"At the time, we looked into the allegations that were made, and the information that we had received, and we found no credible evidence to corroborate or to confirm that chemical weapons were used," Nuland said, reported Wired.
In the cable as reported by FP, the US consul general in Turkey, Scott Frederic Kilner, detailed strong evidence that Assad had unleashed deadly poison gas in the divided city of Homs on December 23, 2012.
"We can't definitely say 100 percent, but Syrian contacts made a compelling case that Agent 15 was used in Homs on Dec. 23," an unnamed Obama official who had allegedly seen the cable told Foreign Policy's The Cable.
"When this particular message came in from Consulate Istanbul, we took it seriously, as we do with all such anecdotal reporting, and concluded at the time that we couldn't corroborate it," Nuland told reporters today. "We haven't been able to corroborate it since, either," reported Reuters.
Homs has been at the forefront of the ongoing struggle between Assad and a rebel movement seeking his overthrow. International efforts to resolve the conflict, which has so far taken some 60,000 lives, have not been successful.

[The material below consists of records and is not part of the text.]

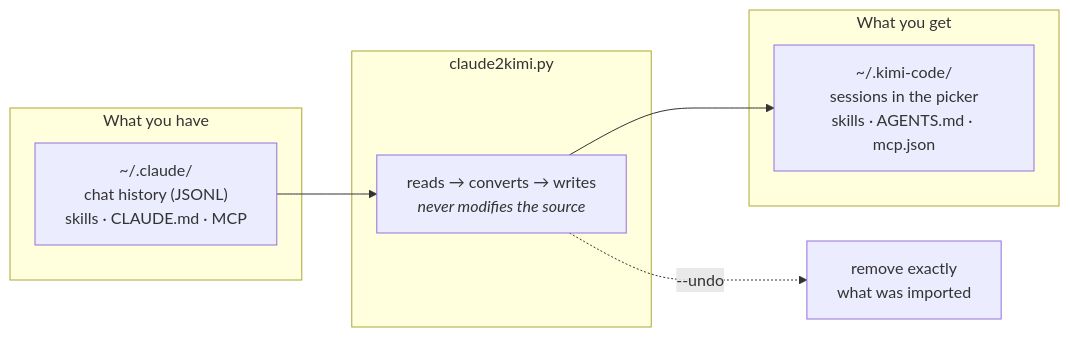
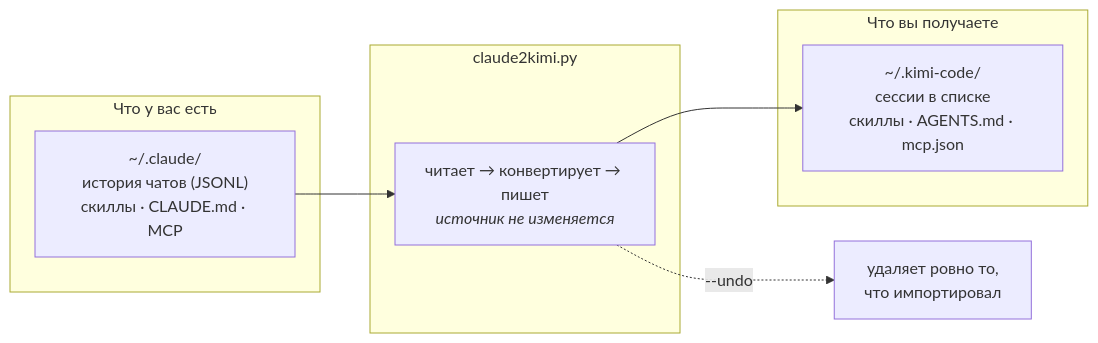
One commit to QweRezX/claude-migrate-kimi changed the diagram in README.md. Above: the diagram before and after it, drawn with Mermaid. The commit also changed other lines of this file and 5 other files, not shown here.

````diff
--- a/README.md
+++ b/README.md
@@ -16,14 +16,14 @@
 ```mermaid
 flowchart LR
-    subgraph before["What you have"]
-        A["~/.claude/<br>chat history (JSONL)<br>skills · CLAUDE.md · MCP"]
+    subgraph before["Что у вас есть"]
+        A["~/.claude/<br>история чатов (JSONL)<br>скиллы · CLAUDE.md · MCP"]
     end
     subgraph tool["claude2kimi.py"]
-        B["reads → converts → writes<br><i>never modifies the source</i>"]
+        B["читает → конвертирует → пишет<br><i>источник не изменяется</i>"]
     end
-    subgraph after["What you get"]
-        C["~/.kimi-code/<br>sessions in the picker<br>skills · AGENTS.md · mcp.json"]
+    subgraph after["Что вы получаете"]
+        C["~/.kimi-code/<br>сессии в списке<br>скиллы · AGENTS.md · mcp.json"]
     end
     A --> B --> C
-    B -.->|"--undo"| D["remove exactly<br>what was imported"]
+    B -.->|"--undo"| D["удаляет ровно то,<br>что импортировал"]
 ```
````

Violence in Syria continues, meanwhile, with blasts at the University of Aleppo on Tuesday killing at least 82 people and wounding dozens.